Molecular epidemiology of terrestrial rabies in the former Soviet Union

Ivan V. Kuzmin, Alexandr D. Botvinkin, Lorraine M. McElhinney, Jean S. Smith, Lillian A. Orciari, Gareth J. Hughes, Anthony R. Fooks, Charles E. Rupprecht*

*Corresponding author for this work

Research output: Contribution to journalArticlepeer-review

122 Citations (Scopus)


Fifty-five rabies virus isolates originating from different regions of the former Soviet Union (FSU) were compared with isolates originating from Eurasia, Africa, and North America according to complete or partial nucleoprotein (N) gene sequences. The FSU isolates formed five distinct groups. Group A represented viruses originating from the Arctic, which were similar to viruses from Alaska and Canada. Group B consisted of "Arctic-like" viruses, originating from the south of East Siberia and the Far East. Group C consisted of viruses circulating in the steppe and forest-steppe territories from the European part of Russia to Tuva and in Kazakhstan. These three phylogenetic groups were clearly different from the European cluster. Viruses of group D circulate near the western border of Russia. Their phylogenetic position is intermediate between group C and the European cluster. Group E consisted of viruses originating from the northwestern part of Russia and comprised a "northeastern Europe" group described earlier from the Baltic region. According to surveillance data, a specific host can be defined clearly only for group A (arctic fox; Alopex lagopus) and for the Far Eastern part of the group B distribution area (raccoon dog; Nyctereutes procyonoides). For other territories and rabies virus variants, the red fox (Vulpes vulpes) is the main virus reservoir. However, the steppe fox (Vulpes corsac), wolf (Canis lupus), and raccoon dog are also involved in virus circulation, depending on host population density. These molecular data, joined with surveillance information, demonstrate that the current fox rabies epizootic in the territory of the FSU developed independently of central and western Europe. No evidence of positive selection was found in the N genes of the isolates. In the glycoprotein gene, evidence of positive selection was strongly suggested in codons 156, 160, and 183. At these sites, no link between amino acid substitutions and phylogenetic placement or specific host species was detected.

Original languageEnglish
Pages (from-to)617-631
Number of pages15
JournalJournal of Wildlife Diseases
Issue number4
Publication statusPublished - Oct 2004
Externally publishedYes

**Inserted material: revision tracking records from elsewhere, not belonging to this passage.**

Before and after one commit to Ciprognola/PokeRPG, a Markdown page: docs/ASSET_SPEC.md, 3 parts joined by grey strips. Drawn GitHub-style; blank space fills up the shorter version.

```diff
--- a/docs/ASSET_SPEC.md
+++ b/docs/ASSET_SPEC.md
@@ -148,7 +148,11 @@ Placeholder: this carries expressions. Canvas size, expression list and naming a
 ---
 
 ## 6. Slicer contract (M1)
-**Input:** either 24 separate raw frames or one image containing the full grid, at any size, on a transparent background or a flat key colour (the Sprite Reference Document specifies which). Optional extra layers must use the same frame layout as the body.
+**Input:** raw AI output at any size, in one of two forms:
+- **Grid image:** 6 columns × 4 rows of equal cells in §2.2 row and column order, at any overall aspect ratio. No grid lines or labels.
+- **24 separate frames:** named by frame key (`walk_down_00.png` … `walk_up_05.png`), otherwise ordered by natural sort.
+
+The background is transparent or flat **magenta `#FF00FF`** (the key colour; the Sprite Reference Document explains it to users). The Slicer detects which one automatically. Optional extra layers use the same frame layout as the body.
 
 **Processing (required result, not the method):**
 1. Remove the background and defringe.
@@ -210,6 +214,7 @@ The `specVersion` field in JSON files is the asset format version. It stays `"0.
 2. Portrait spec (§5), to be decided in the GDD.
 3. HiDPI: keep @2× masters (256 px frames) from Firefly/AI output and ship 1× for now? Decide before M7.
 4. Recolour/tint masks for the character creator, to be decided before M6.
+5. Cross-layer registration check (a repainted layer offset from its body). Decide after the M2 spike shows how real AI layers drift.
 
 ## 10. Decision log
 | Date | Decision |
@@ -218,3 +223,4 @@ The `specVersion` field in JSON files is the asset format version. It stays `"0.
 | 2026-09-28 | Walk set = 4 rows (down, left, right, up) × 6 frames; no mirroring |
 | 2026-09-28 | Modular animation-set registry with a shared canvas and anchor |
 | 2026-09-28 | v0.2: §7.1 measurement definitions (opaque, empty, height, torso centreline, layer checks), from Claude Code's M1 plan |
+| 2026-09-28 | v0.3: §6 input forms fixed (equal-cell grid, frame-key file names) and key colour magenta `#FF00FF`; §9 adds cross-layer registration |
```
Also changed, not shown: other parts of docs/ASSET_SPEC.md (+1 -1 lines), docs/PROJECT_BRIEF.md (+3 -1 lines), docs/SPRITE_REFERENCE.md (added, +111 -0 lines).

  • Epidemiology
  • Former Soviet Union
  • Phylogenetics
  • Rabies
  • Russia


Dive into the research topics of 'Molecular epidemiology of terrestrial rabies in the former Soviet Union'. Together they form a unique fingerprint.

Cite this